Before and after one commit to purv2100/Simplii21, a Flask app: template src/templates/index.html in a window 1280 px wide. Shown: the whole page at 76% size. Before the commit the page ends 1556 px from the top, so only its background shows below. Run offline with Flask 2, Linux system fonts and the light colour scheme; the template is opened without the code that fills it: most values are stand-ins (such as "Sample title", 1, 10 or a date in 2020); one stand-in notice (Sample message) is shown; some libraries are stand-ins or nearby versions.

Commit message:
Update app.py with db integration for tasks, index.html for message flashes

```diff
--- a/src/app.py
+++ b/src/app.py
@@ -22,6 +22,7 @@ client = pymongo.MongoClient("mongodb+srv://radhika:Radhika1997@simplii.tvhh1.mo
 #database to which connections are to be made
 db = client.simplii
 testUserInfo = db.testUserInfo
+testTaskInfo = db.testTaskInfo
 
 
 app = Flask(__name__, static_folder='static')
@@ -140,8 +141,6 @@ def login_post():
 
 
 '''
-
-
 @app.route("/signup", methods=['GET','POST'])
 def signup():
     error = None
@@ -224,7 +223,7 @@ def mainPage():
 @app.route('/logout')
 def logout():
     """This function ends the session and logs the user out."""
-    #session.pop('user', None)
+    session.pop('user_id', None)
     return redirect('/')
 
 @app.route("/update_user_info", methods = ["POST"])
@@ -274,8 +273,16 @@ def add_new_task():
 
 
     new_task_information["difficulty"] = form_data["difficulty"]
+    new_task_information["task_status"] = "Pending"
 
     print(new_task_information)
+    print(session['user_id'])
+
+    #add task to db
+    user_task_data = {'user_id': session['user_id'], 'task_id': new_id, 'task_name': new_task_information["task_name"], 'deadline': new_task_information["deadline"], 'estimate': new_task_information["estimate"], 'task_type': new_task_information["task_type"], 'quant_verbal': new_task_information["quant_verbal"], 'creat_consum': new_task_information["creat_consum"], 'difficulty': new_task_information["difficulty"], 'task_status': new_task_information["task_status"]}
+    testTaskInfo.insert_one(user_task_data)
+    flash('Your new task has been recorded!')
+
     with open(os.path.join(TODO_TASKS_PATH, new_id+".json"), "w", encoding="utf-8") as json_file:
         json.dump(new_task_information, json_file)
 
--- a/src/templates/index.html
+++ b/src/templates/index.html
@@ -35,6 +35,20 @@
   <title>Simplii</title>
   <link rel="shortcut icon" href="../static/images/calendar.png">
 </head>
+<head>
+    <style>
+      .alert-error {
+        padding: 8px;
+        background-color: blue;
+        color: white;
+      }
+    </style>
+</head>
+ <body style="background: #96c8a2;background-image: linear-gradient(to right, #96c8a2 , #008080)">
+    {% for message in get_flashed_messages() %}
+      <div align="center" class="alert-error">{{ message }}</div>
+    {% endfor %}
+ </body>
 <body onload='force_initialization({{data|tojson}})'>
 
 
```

════════

Work request: Using the entries above, give the number of lines that carry the string "message", without anything else.

Response area: 5